That said, there wasn’t the same Gullit mania in Holland, where people have heard deep philosophical football thoughts for years, notably via Cruyff. In Holland Gullit is not God, although there are plans to marry into His family, thanks to his relationship with Estelle Cruyff. They appreciate him as one of the best Dutch players ever, just behind Cruyff and Marco Van Basten, but on the same level as Ronald Koeman and Frank Rijkaard, and with the potential to become a really good manager.

That’s not enough to get worshipped in Holland, though Gullit’s laid-back, relaxed coolness is a nice touch, some might even say a relief, after watching Louis Van Gaal for a couple of years. Van Gaal, on the other hand, wouldn’t wear a disco shirt while working as a pundit next to Jimmy Hill.

Fashion statements aside, Gullit the manager proved to be a success, so the Dutch were stunned by the news of the coup at Chelsea. Even those diehards holding a grudge were offended: “He might be a phony, but he’s our phony.”

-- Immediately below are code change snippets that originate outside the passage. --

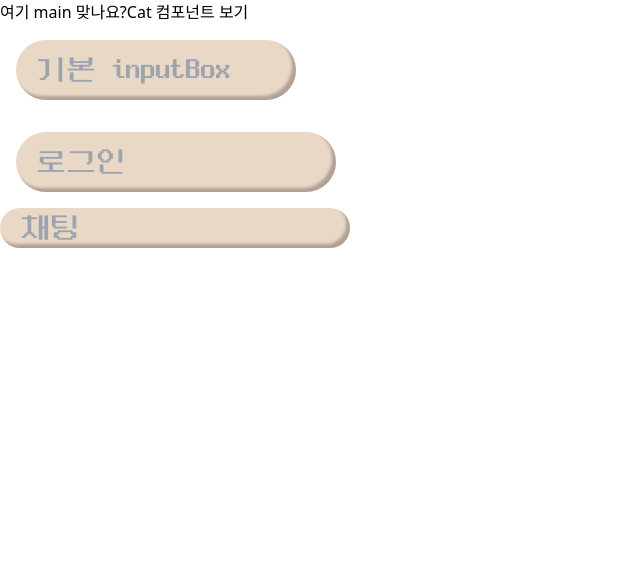
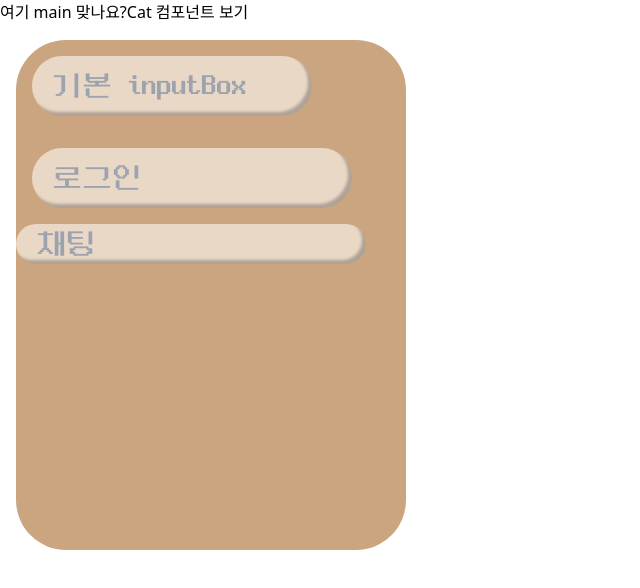
Before and after one commit to hrlee12/-, a React (Vite) app in the folder frontend/: page / in a window 1280 px wide. Shown: the top 588 px of the page, without its empty margins (0-640 px from the left). Built offline with nearby package versions, Linux system fonts and the light colour scheme.

Commit message:
Feat : BasicFrame 제작
1. BasicFrame 제작했음.
2. 추후 tailwind.config.js 파일을 수정해야함.

```diff
--- /dev/null
+++ b/frontend/src/components/frame/basicFrame/index.tsx
@@ -0,0 +1,15 @@
+import { ReactNode } from 'react';
+
+interface Props {
+  children: ReactNode;
+}
+
+const BasicFrame = ({ children }: Props) => {
+  return (
+    <main className='m-4 bg-frameColor w-boxWidth h-boxHeight rounded-boxRadius'>
+      {children}
+    </main>
+  );
+};
+
+export default BasicFrame;
--- a/frontend/src/pages/landing/index.tsx
+++ b/frontend/src/pages/landing/index.tsx
@@ -1,6 +1,7 @@
 import { useNavigate } from 'react-router-dom';
 
 import InputBox from '../../components/inputbox';
+import BasicFrame from '@/components/frame/basicFrame';
 
 const Landing = () => {
   const navigate = useNavigate(); // useNavigate 훅을 사용하여 라우팅 함수를 가져옵니다.
@@ -9,6 +10,7 @@ const Landing = () => {
     <div>
       여기 main 맞나요?
       <button onClick={() => navigate('/cat')}>Cat 컴포넌트 보기</button>
+      <BasicFrame>
         <div className='flex flex-col'>
           <InputBox
             name={'이것'}
@@ -35,6 +37,7 @@ const Landing = () => {
             onChange={() => {}}
           />
         </div>
+      </BasicFrame>
     </div>
   );
 };
--- a/frontend/tailwind.config.js
+++ b/frontend/tailwind.config.js
@@ -4,13 +4,22 @@ export default {
   theme: {
     colors: {
       inputBoxColor: '#EAD8C6',
+      frameColor: '#CBA57F',
     },
     extend: {
       fontFamily: {
         neo: ['NeoDunggeunmo'],
         dnf: ['DNFBitBitv2'],
       },
-
+      width: {
+        boxWidth: '390px',
+      },
+      height: {
+        boxHeight: '510px',
+      },
+      borderRadius: {
+        boxRadius: '50px',
+      },
       boxShadow: {
         inputBoxShadow: 'inset -4px -4px 3px rgba(0, 0, 0, 0.25)',
       },
```
Lines whose indentation alone changed are shown as unchanged.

It is obvious that the money was just an excuse for the sacking, as Gullit said, “a stick to hit me with”. After such a successful period, Gullit could have raised his price. However, he asked for the same, expecting to get an offer. But winning the FA Cup and laying a claim to a place in the Champions League seems to have depreciated his value.

Although Gullit is still wondering what went wrong, he is looking to the future: “I had a great time at Chelsea. Because the ending was so sudden and strange it hurts, but I will move on.” Rumours about coaching the Dutch national side, PSV Eindhoven or Feyenoord, two of his former clubs, can be discounted, so Gullit can concentrate on getting his Dutch coaching diplomas. In one of the first classes after his sacking, he would have paid extra attention. The topic was ‘how to negotiate’.

From WSC 134 April 1998. What was happening this month